> [Action item]: Search the data for the word "figure" and copy each line that has it.

(Dataset extract begins)

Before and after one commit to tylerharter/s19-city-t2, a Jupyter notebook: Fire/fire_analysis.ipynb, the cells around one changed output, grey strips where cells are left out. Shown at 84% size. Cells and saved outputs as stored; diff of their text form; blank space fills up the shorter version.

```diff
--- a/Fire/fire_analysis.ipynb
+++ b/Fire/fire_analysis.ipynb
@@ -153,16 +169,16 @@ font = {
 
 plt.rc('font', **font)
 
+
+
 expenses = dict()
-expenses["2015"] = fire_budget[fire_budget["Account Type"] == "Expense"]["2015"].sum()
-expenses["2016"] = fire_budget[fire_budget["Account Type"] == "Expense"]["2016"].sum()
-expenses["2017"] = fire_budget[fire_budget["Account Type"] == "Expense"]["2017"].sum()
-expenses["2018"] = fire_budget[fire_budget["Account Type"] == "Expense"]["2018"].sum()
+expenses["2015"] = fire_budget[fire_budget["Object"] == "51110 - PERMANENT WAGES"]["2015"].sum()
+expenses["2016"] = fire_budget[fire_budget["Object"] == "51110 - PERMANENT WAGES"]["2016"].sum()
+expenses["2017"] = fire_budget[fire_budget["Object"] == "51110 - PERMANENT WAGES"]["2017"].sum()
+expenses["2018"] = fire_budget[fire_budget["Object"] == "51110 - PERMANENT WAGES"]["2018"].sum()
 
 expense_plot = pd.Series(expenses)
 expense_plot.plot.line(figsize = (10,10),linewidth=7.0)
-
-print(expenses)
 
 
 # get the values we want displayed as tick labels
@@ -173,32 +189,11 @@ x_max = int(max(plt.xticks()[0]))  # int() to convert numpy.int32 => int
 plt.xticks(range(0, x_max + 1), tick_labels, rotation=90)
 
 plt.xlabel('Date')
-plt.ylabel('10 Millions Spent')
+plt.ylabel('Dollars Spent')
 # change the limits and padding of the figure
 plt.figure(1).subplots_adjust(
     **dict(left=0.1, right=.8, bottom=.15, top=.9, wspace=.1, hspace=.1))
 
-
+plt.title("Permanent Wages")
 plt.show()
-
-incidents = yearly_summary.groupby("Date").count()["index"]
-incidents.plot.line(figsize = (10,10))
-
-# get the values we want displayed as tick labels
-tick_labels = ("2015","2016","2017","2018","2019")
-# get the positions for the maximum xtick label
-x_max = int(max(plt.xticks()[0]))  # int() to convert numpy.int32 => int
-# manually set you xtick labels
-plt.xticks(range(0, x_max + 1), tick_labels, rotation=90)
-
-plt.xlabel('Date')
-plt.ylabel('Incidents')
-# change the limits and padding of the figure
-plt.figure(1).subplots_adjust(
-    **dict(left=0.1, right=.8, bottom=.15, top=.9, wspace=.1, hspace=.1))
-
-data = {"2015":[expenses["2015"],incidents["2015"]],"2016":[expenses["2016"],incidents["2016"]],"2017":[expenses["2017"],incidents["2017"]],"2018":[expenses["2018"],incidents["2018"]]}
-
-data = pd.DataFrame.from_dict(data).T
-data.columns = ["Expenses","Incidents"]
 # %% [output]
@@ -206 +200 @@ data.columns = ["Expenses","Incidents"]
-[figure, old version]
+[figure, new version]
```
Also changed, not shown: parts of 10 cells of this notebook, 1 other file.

(Dataset extract ends)

> [Response to the task]:
 # change the limits and padding of the figure
 plt.figure(1).subplots_adjust(
-# change the limits and padding of the figure
-plt.figure(1).subplots_adjust(
-[figure, old version]
+[figure, new version]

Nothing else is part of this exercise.